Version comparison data
*** Block opens ***
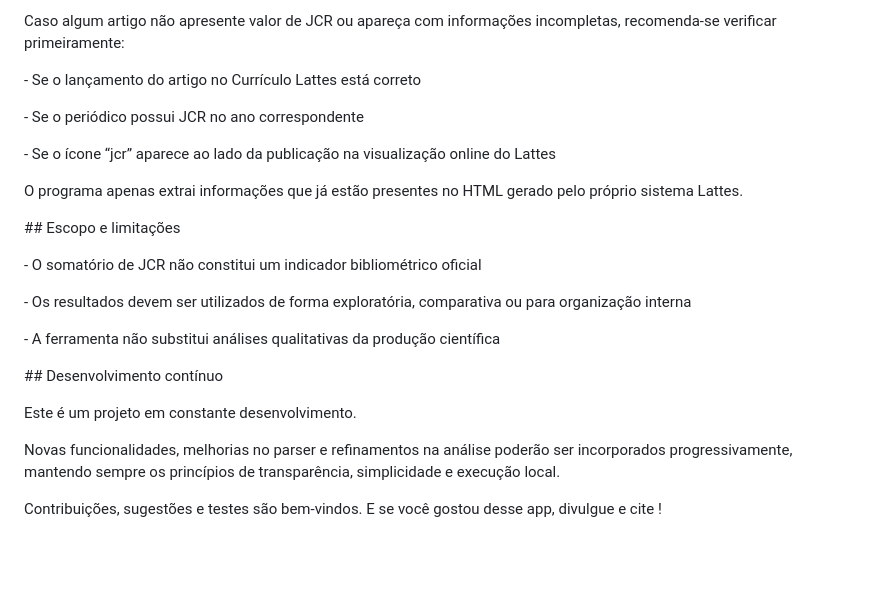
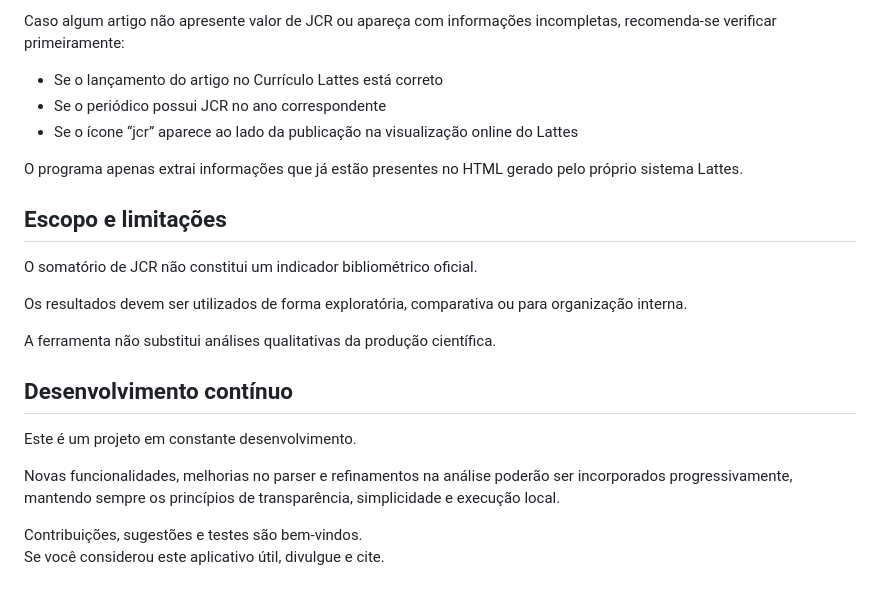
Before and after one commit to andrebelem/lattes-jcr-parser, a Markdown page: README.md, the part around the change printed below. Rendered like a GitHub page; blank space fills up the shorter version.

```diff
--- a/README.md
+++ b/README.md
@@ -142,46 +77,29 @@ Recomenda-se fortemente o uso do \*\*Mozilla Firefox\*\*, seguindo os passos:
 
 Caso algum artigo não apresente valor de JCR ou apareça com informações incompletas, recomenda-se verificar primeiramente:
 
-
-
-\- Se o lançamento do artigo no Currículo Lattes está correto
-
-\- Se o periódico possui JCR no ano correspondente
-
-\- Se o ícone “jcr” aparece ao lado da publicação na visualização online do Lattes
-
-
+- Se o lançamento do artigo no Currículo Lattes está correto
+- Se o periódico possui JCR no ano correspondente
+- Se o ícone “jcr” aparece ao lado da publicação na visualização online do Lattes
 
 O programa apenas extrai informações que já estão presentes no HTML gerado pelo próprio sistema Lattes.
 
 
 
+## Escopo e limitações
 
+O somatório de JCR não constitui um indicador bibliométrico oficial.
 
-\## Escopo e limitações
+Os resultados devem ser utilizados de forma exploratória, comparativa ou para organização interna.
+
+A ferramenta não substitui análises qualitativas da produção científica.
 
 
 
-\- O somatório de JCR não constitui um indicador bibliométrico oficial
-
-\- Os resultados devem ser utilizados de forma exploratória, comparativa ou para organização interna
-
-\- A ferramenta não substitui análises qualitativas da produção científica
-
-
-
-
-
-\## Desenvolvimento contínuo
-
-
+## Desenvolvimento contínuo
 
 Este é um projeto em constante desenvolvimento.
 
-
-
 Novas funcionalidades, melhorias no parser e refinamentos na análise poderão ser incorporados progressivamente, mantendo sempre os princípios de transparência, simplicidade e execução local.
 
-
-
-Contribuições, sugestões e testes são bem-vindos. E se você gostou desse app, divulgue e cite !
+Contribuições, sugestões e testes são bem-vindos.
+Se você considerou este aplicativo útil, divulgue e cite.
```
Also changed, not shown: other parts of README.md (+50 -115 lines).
*** Block closes ***
■ **YOUR INSTRUCTIONS**
Could you output every record above exactly as it appears, without the pictures?

■ **THE ANSWER**
Before and after one commit to andrebelem/lattes-jcr-parser, a Markdown page: README.md, the part around the change printed below. Rendered like a GitHub page; blank space fills up the shorter version.

```diff
--- a/README.md
+++ b/README.md
@@ -142,46 +77,29 @@ Recomenda-se fortemente o uso do \*\*Mozilla Firefox\*\*, seguindo os passos:
 
 Caso algum artigo não apresente valor de JCR ou apareça com informações incompletas, recomenda-se verificar primeiramente:
 
-
-
-\- Se o lançamento do artigo no Currículo Lattes está correto
-
-\- Se o periódico possui JCR no ano correspondente
-
-\- Se o ícone “jcr” aparece ao lado da publicação na visualização online do Lattes
-
-
+- Se o lançamento do artigo no Currículo Lattes está correto
+- Se o periódico possui JCR no ano correspondente
+- Se o ícone “jcr” aparece ao lado da publicação na visualização online do Lattes
 
 O programa apenas extrai informações que já estão presentes no HTML gerado pelo próprio sistema Lattes.
 
 
 
+## Escopo e limitações
 
+O somatório de JCR não constitui um indicador bibliométrico oficial.
 
-\## Escopo e limitações
+Os resultados devem ser utilizados de forma exploratória, comparativa ou para organização interna.
+
+A ferramenta não substitui análises qualitativas da produção científica.
 
 
 
-\- O somatório de JCR não constitui um indicador bibliométrico oficial
-
-\- Os resultados devem ser utilizados de forma exploratória, comparativa ou para organização interna
-
-\- A ferramenta não substitui análises qualitativas da produção científica
-
-
-
-
-
-\## Desenvolvimento contínuo
-
-
+## Desenvolvimento contínuo
 
 Este é um projeto em constante desenvolvimento.
 
-
-
 Novas funcionalidades, melhorias no parser e refinamentos na análise poderão ser incorporados progressivamente, mantendo sempre os princípios de transparência, simplicidade e execução local.
 
-
-
-Contribuições, sugestões e testes são bem-vindos. E se você gostou desse app, divulgue e cite !
+Contribuições, sugestões e testes são bem-vindos.
+Se você considerou este aplicativo útil, divulgue e cite.
```
Also changed, not shown: other parts of README.md (+50 -115 lines).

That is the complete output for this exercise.